[8] Mervin Breneman, Ezra, Nehemiah, Esther, electronic ed., vol. 10, The New American Commentary (Nashville: Broadman & Holman Publishers, 1993), 126.

[9] Genesis 11:10-26 records that Shem became the father of Arpachshad two years after the Flood (Gen. 11:10). Arpachshad became the father of Shelah at age 35. Shelah became the father of Eber at age 30. Eber became the father of Peleg at age 34. Peleg became the father of Reu at age 30. Reu became the father of Serug at age 32. Serug became the father of Nahor at age 30. Nahor became the father of Terah at age 29. Terah became the father of Abram (Abraham) at age 70. If you add up these ages, we reach 292 years.

[10] Andrew E. Steinmann, “Gaps in the Genealogies in Genesis 5 and 11?” Bibliotheca Sacra 174 (April-June 2017): 154.

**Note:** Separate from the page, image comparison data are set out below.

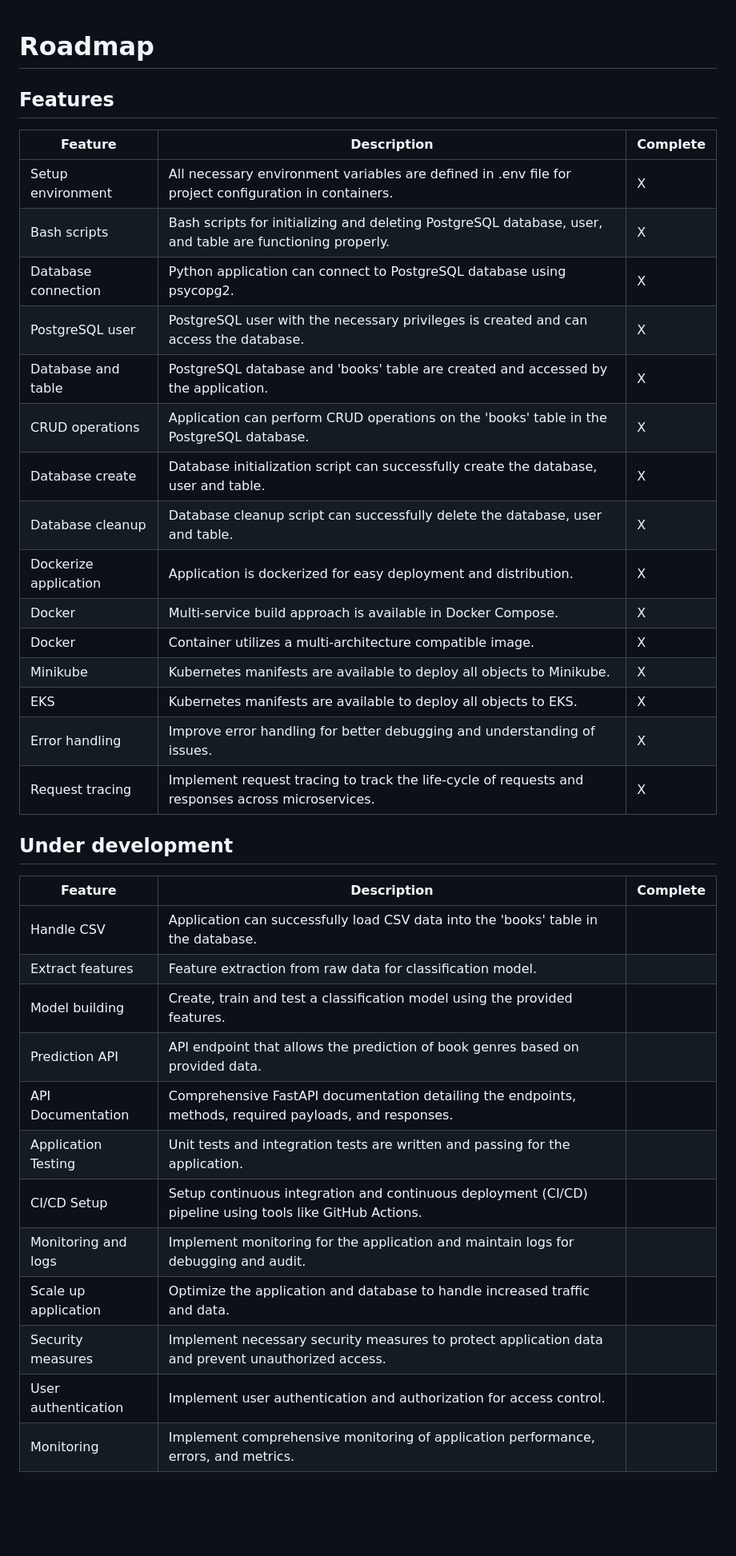
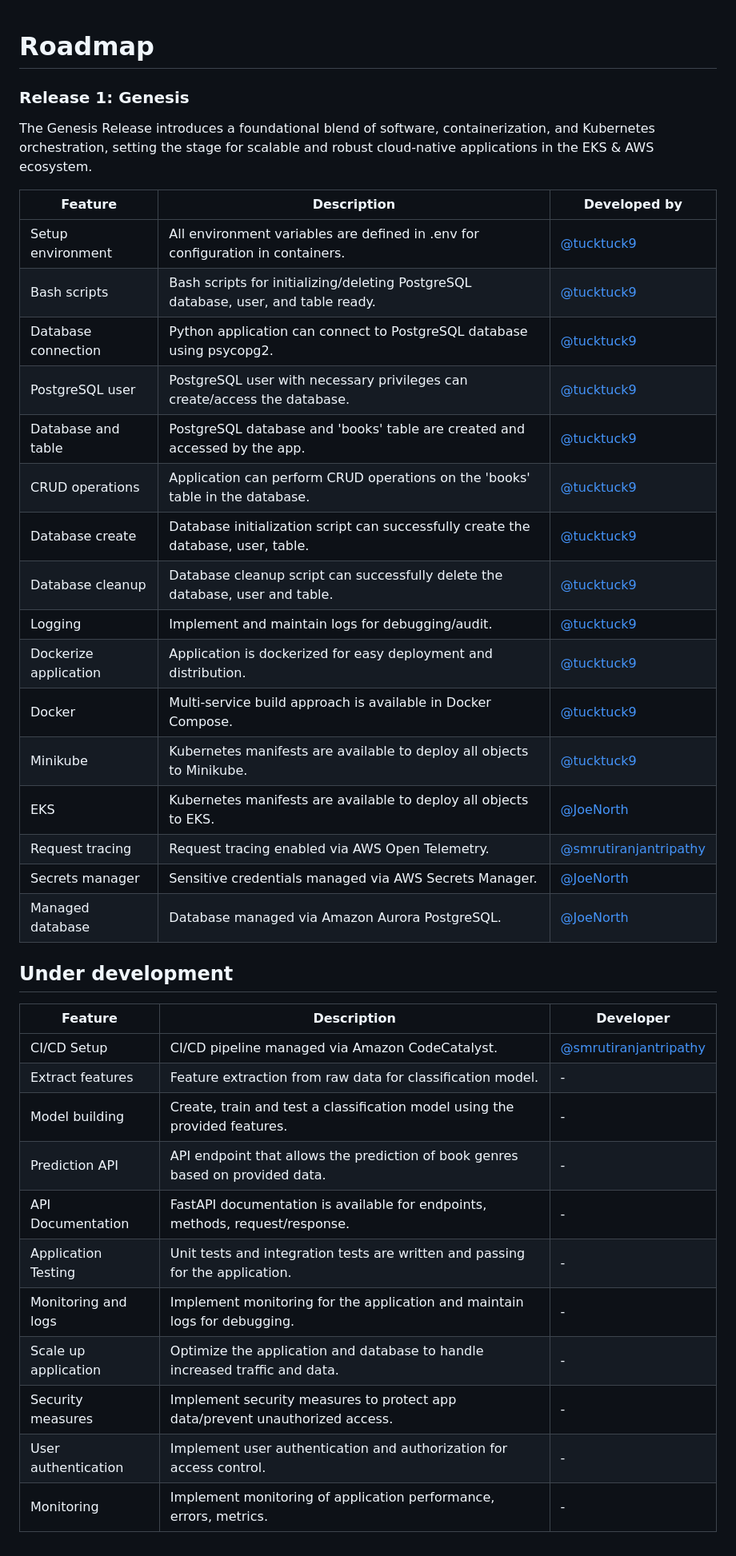
Before and after one commit to aws-samples/python-fastapi-demo-docker, a Markdown page: FEATURES.md, the part around the change. Shown at 80% size. Rendered like a GitHub page; blank space fills up the shorter version.

Commit message:
update: app features doc with contributors

```diff
--- a/FEATURES.md
+++ b/FEATURES.md
@@ -1,35 +1,37 @@
 # Roadmap
+### Release 1: Genesis
+The Genesis Release introduces a foundational blend of software, containerization, and Kubernetes orchestration, setting the stage for scalable and robust cloud-native applications in the EKS & AWS ecosystem.
 
-## Features
-| Feature              | Description                                                                                                                    | Complete |
-| -------------------- | ------------------------------------------------------------------------------------------------------------------------------ | -------- |
-| Setup environment    | All necessary environment variables are defined in .env file for project configuration in containers.                          | X        |
-| Bash scripts         | Bash scripts for initializing and deleting PostgreSQL database, user, and table are functioning properly.                      | X        |
-| Database connection  | Python application can connect to PostgreSQL database using psycopg2.                                                          | X        |
-| PostgreSQL user      | PostgreSQL user with the necessary privileges is created and can access the database.                                          | X        |
-| Database and table   | PostgreSQL database and 'books' table are created and accessed by the application.                                             | X        |
-| CRUD operations      | Application can perform CRUD operations on the 'books' table in the PostgreSQL database.                                       | X        |
-| Database create      | Database initialization script can successfully create the database, user and table.                                           | X        |
-| Database cleanup     | Database cleanup script can successfully delete the database, user and table.                                                  | X        |
-| Dockerize application| Application is dockerized for easy deployment and distribution.                                                                | X        |
-| Docker               | Multi-service build approach is available in Docker Compose.                                                                   | X        |
-| Docker               | Container utilizes a multi-architecture compatible image.                                                                      | X        |
-| Minikube             | Kubernetes manifests are available to deploy all objects to Minikube.                                                          | X        |
-| EKS                  | Kubernetes manifests are available to deploy all objects to EKS.                                                               | X        |
-| Error handling       | Improve error handling for better debugging and understanding of issues.                                                       | X        |
-| Request tracing      | Implement request tracing to track the life-cycle of requests and responses across microservices.                              | X        |
+| Feature              | Description                                                                        | Developed by                                    |
+| -------------------- | ---------------------------------------------------------------------------------- | ----------------------------------------------- |
+| Setup environment    | All environment variables are defined in .env for configuration in containers.     | [@tucktuck9](https://github.com/tucktuck9)      |
+| Bash scripts         | Bash scripts for initializing/deleting PostgreSQL database, user, and table ready. | [@tucktuck9](https://github.com/tucktuck9)      |
+| Database connection  | Python application can connect to PostgreSQL database using psycopg2.              | [@tucktuck9](https://github.com/tucktuck9)      |
+| PostgreSQL user      | PostgreSQL user with necessary privileges can create/access the database.          | [@tucktuck9](https://github.com/tucktuck9)      |
+| Database and table   | PostgreSQL database and 'books' table are created and accessed by the app.         | [@tucktuck9](https://github.com/tucktuck9)      |
+| CRUD operations      | Application can perform CRUD operations on the 'books' table in the database.      | [@tucktuck9](https://github.com/tucktuck9)      |
+| Database create      | Database initialization script can successfully create the database, user, table.  | [@tucktuck9](https://github.com/tucktuck9)      |
+| Database cleanup     | Database cleanup script can successfully delete the database, user and table.      | [@tucktuck9](https://github.com/tucktuck9)      |
+| Logging              | Implement and maintain logs for debugging/audit.                                   | [@tucktuck9](https://github.com/tucktuck9)      |
+| Dockerize application| Application is dockerized for easy deployment and distribution.                    | [@tucktuck9](https://github.com/tucktuck9)      |
+| Docker               | Multi-service build approach is available in Docker Compose.                       | [@tucktuck9](https://github.com/tucktuck9)      |
+| Minikube             | Kubernetes manifests are available to deploy all objects to Minikube.              | [@tucktuck9](https://github.com/tucktuck9)      |
+| EKS                  | Kubernetes manifests are available to deploy all objects to EKS.                   | [@JoeNorth](https://github.com/JoeNorth)        |
+| Request tracing      | Request tracing enabled via AWS Open Telemetry.                                    | [@smrutiranjantripathy](https://github.com/smrutiranjantripathy)|
+| Secrets manager      | Sensitive credentials managed via AWS Secrets Manager.                             | [@JoeNorth](https://github.com/JoeNorth)        |
+| Managed database     | Database managed via Amazon Aurora PostgreSQL.                                     | [@JoeNorth](https://github.com/JoeNorth)        |
+
 ## Under development
-Feature                   | Description                                                                                             | Complete
----                       | ---                                                                                                     | ---
-Handle CSV                | Application can successfully load CSV data into the 'books' table in the database.                      |
-Extract features          | Feature extraction from raw data for classification model.                                              |
-Model building            | Create, train and test a classification model using the provided features.                              |
-Prediction API            | API endpoint that allows the prediction of book genres based on provided data.                          |
-API Documentation         | Comprehensive FastAPI documentation detailing the endpoints, methods, required payloads, and responses. |
-Application Testing       | Unit tests and integration tests are written and passing for the application.                           |
-CI/CD Setup               | Setup continuous integration and continuous deployment (CI/CD) pipeline using tools like GitHub Actions.|
-Monitoring and logs       | Implement monitoring for the application and maintain logs for debugging and audit.                     |
-Scale up application      | Optimize the application and database to handle increased traffic and data.                             |
-Security measures         | Implement necessary security measures to protect application data and prevent unauthorized access.      |
-User authentication       | Implement user authentication and authorization for access control.                                     |
-Monitoring                | Implement comprehensive monitoring of application performance, errors, and metrics.                     |
+| Feature              | Description                                                                        | Developer                                       |
+| -------------------- | ---------------------------------------------------------------------------------- | ----------------------------------------------- |
+| CI/CD Setup          | CI/CD pipeline managed via Amazon CodeCatalyst.                                    | [@smrutiranjantripathy](https://github.com/smrutiranjantripathy)  |
+| Extract features     | Feature extraction from raw data for classification model.                         | -                                               |
+| Model building       | Create, train and test a classification model using the provided features.         | -                                               |
+| Prediction API       | API endpoint that allows the prediction of book genres based on provided data.     | -                                               |
+| API Documentation    | FastAPI documentation is available for endpoints, methods, request/response.       | -                                               |
+| Application Testing  | Unit tests and integration tests are written and passing for the application.      | -                                               |
+| Monitoring and logs  | Implement monitoring for the application and maintain logs for debugging.          | -                                               |
+| Scale up application | Optimize the application and database to handle increased traffic and data.        | -                                               |
+| Security measures    | Implement security measures to protect app data/prevent unauthorized access.       | -                                               |
+| User authentication  | Implement user authentication and authorization for access control.                | -                                               |
+| Monitoring           | Implement monitoring of application performance, errors, metrics.                  | -                                               |
```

[11] Victor P. Hamilton, The Book of Genesis, Chapters 1-17, The New International Commentary on the Old Testament (Grand Rapids, MI: Wm. B. Eerdmans Publishing Co., 1990), 254.

[12] K. A. Kitchen, Ancient Orient and Old Testament (Chicago: IVP, 1966), 39.

[13] K. A. Mathews, Genesis 1-11:26, vol. 1A, The New American Commentary (Nashville: Broadman & Holman Publishers, 1996), 302-303.

[14] R. F. Youngblood, The Book of Genesis: An Introductory Commentary (Grand Rapids: Baker, 1991), 75.

[15] Larry Pierce and Ken Ham, “Are There Gaps in the Genesis Genealogies?” in The New Answers Book 2: Over 30 Questions on Creation/Evolution and the Bible, ed. Ken Ham (Green Forest: Master Books, 2008), 173-182, republished as “Chapter 5: Are There Gaps in the Genesis Genealogies?”

[16] Andrew E. Steinmann, “Gaps in the Genealogies in Genesis 5 and 11?” Bibliotheca Sacra 174 (April-June 2017): 147-148.

[17] I am indebted to Steinmann for these observations below. Andrew E. Steinmann, “Gaps in the Genealogies in Genesis 5 and 11?” Bibliotheca Sacra 174 (April-June 2017): 148.

[18] Andrew E. Steinmann, “Gaps in the Genealogies in Genesis 5 and 11?” Bibliotheca Sacra 174 (April-June 2017): 152.

[19] K. A. Mathews, Genesis 1-11:26, vol. 1A, The New American Commentary (Nashville: Broadman & Holman Publishers, 1996), 306.

[20] Gordon J. Wenham, Genesis 1-15, vol. 1, Word Biblical Commentary (Dallas: Word, Incorporated, 1987), 126.

[21] Hoffmeier writes, “After recording eight kings and the lengths of their reigns, the List reads: ‘The Flood then swept over [the land]. After the Flood has swept over [the land] and kingship had descended heaven, Kish became [the seat] of kingship.’ Now the duration of the reigns drops radically… Nearly fifty years ago, a text of King Enmebarggesi was discovered, demonstrating that despite the 900-year reign attributed to him, he was a historical figure.” James Hoffmeier, The Archaeology of the Bible (Oxford: Lion, 2008), 38-39.

[22] Hoffmeier writes, “Egypt has a similar tradition preserved in the Turin Canon of the kings of Egypt, a papyrus in Turin Museum… Two of these divine kings are assigned reigns of 7,726 and 7,718 years. So the pattern is similar to what we witnessed in Sumer and in the Bible.” James Hoffmeier, The Archaeology of the Bible (Oxford: Lion, 2008), 39.

[23] Bruce K. Waltke and Cathi J. Fredricks, Genesis: A Commentary (Grand Rapids, MI: Zondervan, 2001), 115.

[24] Bruce K. Waltke and Cathi J. Fredricks, Genesis: A Commentary (Grand Rapids, MI: Zondervan, 2001), 115.

[25] Bruce K. Waltke and Cathi J. Fredricks, Genesis: A Commentary (Grand Rapids, MI: Zondervan, 2001), 115.